[Collection entries]

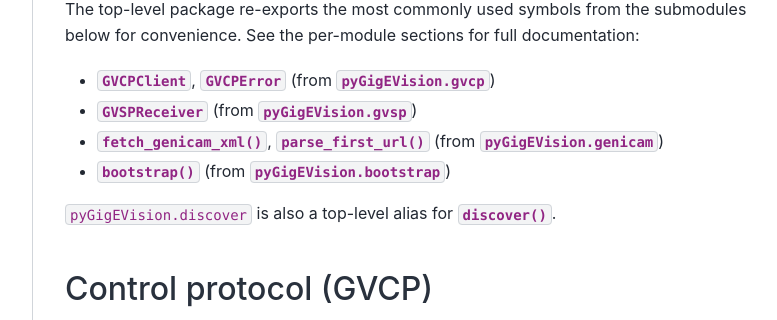
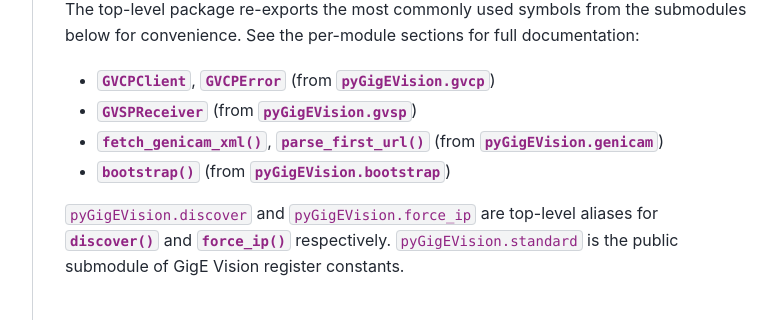
Before and after one commit to ladisk/pyGigEVision, a Sphinx documentation site: the page built from docs/source/api.rst, in a window 1280 px wide and 900 px high, cut to the strip 320-640 px from the top of the window. Shown: the whole strip, without its empty margins (223-1000 px from the left). Built offline with Sphinx 7.4.7 and the Sphinx Book theme 1.1.4, drawn with Linux system fonts in a browser that asks for light colours.

Commit message:
Expose force_ip at package level; document standard as public

```diff
--- a/docs/source/api.rst
+++ b/docs/source/api.rst
@@ -17,8 +17,10 @@ full documentation:
 * :func:`~pyGigEVision.genicam.fetch_genicam_xml`, :func:`~pyGigEVision.genicam.parse_first_url` (from :mod:`pyGigEVision.genicam`)
 * :func:`~pyGigEVision.bootstrap.bootstrap` (from :mod:`pyGigEVision.bootstrap`)
 
-``pyGigEVision.discover`` is also a top-level alias for
-:meth:`~pyGigEVision.gvcp.GVCPClient.discover`.
+``pyGigEVision.discover`` and ``pyGigEVision.force_ip`` are top-level aliases for
+:meth:`~pyGigEVision.gvcp.GVCPClient.discover` and
+:meth:`~pyGigEVision.gvcp.GVCPClient.force_ip` respectively.
+``pyGigEVision.standard`` is the public submodule of GigE Vision register constants.
 
 Control protocol (GVCP)
 -----------------------
```
Also changed, not shown: pyGigEVision/__init__.py (+7 -2 lines), 1 other file.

Aim of the task » Where a line of the data holds the word "level", copy that line.

Exercise solution »
Expose force_ip at package level; document standard as public
-``pyGigEVision.discover`` is also a top-level alias for
+``pyGigEVision.discover`` and ``pyGigEVision.force_ip`` are top-level aliases for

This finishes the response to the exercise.